*Assignment:*
The answer must be every line below that holds the word "onPressed".

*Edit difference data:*
————————

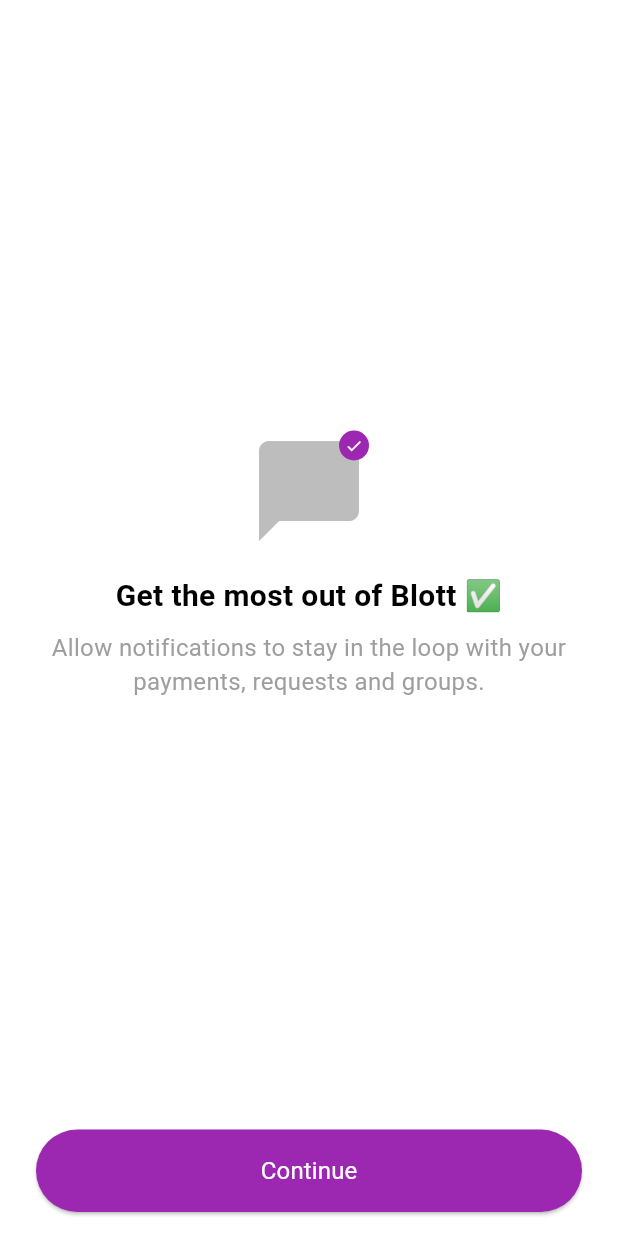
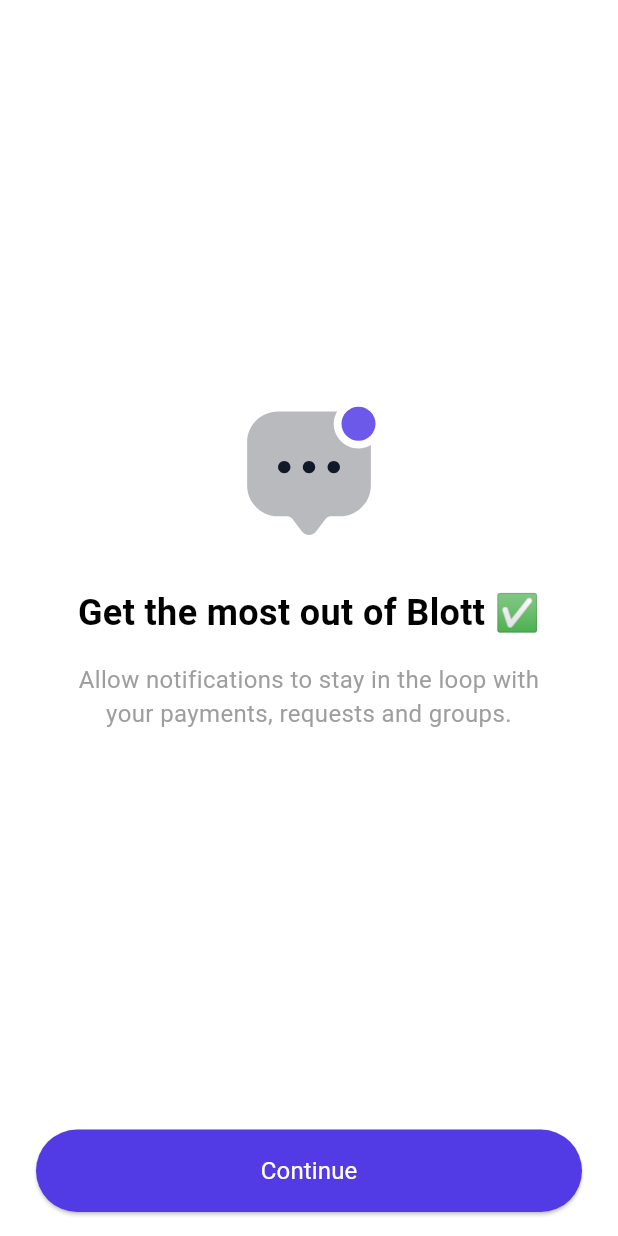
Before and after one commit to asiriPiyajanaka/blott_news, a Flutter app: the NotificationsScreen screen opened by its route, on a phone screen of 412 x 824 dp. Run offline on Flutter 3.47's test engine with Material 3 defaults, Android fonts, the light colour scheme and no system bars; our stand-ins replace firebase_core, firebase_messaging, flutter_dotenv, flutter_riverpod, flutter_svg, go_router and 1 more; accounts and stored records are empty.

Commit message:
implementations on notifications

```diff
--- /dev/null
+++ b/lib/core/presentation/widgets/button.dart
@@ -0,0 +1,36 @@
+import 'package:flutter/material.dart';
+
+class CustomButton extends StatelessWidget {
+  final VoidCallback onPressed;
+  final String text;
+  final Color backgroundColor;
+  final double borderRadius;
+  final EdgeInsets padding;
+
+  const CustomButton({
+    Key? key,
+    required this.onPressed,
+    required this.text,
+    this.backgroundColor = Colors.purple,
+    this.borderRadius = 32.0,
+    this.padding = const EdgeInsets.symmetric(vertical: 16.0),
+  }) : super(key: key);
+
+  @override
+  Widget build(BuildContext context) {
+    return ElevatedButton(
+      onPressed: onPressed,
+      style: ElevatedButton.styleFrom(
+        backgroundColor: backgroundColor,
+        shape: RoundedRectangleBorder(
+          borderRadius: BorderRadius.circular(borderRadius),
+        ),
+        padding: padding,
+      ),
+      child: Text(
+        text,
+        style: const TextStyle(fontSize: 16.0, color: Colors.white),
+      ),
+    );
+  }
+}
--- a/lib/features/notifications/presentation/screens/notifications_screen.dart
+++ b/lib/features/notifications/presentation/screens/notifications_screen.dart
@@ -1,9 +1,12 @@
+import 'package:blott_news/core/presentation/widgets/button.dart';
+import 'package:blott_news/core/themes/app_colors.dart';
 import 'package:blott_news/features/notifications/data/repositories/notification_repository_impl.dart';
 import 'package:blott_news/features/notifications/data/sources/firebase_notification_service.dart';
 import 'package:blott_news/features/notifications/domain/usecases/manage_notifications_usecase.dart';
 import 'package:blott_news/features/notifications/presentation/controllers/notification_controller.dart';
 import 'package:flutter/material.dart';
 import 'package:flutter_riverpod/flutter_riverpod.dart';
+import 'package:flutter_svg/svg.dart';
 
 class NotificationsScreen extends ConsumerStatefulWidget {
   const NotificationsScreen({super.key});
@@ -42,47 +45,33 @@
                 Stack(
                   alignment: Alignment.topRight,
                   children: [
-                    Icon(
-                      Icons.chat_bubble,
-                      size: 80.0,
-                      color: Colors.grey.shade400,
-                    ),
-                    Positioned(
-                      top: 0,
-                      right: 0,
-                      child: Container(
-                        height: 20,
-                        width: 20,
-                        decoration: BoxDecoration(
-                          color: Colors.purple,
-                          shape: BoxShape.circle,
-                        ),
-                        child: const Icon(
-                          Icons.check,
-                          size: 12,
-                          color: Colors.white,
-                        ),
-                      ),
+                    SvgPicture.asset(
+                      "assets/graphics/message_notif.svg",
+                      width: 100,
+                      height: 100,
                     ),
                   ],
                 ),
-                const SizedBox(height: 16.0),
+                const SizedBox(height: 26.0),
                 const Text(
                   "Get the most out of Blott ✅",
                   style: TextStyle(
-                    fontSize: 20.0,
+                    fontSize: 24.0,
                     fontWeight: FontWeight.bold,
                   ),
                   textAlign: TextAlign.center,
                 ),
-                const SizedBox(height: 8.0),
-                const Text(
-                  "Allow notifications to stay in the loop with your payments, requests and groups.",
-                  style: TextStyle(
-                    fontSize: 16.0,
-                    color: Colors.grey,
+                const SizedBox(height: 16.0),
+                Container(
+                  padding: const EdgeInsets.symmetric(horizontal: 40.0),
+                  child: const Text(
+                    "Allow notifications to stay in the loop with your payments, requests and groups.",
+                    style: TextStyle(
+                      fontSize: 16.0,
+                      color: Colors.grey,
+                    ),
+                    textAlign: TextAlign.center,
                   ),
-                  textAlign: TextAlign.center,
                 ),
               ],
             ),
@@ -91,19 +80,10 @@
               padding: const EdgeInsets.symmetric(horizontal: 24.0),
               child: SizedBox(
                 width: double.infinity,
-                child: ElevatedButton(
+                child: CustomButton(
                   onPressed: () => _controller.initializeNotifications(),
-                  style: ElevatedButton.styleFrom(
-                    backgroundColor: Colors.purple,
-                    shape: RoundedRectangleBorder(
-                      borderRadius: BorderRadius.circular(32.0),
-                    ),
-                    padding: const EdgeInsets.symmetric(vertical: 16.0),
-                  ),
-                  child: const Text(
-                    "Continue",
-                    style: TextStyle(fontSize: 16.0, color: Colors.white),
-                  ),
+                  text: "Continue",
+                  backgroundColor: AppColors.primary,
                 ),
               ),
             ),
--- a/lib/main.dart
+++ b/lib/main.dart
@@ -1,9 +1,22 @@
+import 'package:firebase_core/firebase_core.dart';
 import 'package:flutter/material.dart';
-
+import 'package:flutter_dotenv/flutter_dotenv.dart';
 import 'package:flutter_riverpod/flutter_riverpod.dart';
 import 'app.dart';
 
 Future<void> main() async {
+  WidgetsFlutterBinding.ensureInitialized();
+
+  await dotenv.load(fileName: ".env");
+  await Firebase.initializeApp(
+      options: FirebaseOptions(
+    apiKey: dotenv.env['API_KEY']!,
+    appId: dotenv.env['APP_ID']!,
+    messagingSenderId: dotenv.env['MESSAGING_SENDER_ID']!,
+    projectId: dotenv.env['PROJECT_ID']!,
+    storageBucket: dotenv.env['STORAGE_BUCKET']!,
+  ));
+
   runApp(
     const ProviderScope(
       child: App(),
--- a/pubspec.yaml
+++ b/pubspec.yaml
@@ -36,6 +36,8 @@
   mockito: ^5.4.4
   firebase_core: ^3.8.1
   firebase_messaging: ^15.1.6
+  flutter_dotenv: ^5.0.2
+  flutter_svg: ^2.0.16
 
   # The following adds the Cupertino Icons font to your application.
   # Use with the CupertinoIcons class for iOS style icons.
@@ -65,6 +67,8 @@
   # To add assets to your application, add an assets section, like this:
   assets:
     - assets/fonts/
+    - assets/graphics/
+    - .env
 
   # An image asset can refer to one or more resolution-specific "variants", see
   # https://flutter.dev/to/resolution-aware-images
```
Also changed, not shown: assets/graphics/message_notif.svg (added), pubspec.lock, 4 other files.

————————

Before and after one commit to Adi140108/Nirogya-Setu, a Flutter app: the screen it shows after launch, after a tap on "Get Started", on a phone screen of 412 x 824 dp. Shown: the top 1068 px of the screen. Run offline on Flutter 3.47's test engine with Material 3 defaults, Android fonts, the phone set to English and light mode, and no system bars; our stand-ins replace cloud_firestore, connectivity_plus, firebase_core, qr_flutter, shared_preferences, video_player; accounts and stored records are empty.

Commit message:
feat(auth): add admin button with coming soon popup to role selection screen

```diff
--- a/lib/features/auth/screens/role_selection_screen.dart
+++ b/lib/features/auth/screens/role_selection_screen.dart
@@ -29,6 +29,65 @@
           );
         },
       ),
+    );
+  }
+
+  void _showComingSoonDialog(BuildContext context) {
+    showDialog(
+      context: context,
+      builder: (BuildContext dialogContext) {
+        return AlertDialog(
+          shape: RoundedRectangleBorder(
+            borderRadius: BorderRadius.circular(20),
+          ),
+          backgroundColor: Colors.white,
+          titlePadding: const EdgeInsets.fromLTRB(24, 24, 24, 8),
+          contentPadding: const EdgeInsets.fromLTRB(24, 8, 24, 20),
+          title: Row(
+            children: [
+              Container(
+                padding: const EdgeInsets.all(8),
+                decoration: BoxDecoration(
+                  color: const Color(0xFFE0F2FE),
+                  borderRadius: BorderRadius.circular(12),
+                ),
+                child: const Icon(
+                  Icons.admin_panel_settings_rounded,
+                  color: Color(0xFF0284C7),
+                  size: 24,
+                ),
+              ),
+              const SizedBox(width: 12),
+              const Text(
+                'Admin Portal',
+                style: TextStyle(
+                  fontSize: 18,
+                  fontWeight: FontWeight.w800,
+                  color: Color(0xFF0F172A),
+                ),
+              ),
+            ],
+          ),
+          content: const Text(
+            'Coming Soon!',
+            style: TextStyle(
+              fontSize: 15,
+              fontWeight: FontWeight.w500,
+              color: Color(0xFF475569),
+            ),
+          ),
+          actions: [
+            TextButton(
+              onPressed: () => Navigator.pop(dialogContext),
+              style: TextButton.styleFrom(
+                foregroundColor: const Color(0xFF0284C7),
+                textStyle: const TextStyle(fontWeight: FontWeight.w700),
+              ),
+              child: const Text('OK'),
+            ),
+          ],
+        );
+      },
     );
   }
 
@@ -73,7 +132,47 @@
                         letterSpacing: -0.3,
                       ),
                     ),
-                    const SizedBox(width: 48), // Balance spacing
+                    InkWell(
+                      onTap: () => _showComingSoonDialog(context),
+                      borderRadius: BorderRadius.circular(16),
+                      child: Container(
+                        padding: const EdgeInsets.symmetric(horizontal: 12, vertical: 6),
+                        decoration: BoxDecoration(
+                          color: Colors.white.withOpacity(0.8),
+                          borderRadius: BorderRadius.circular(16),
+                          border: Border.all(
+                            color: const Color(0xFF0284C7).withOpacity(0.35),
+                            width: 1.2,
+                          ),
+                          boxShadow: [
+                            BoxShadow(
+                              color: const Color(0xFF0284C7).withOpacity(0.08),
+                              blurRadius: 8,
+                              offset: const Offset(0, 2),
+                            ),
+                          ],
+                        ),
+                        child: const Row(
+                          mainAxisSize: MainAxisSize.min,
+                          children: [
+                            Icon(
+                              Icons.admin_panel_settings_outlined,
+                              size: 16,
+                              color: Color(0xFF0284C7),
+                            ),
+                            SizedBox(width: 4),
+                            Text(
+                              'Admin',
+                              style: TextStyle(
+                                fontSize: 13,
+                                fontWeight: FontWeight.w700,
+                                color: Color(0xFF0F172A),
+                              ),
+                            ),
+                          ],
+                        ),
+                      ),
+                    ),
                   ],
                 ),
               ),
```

————————

*Answer section:*
+  final VoidCallback onPressed;
+    required this.onPressed,
+      onPressed: onPressed,
                   onPressed: () => _controller.initializeNotifications(),
+              onPressed: () => Navigator.pop(dialogContext),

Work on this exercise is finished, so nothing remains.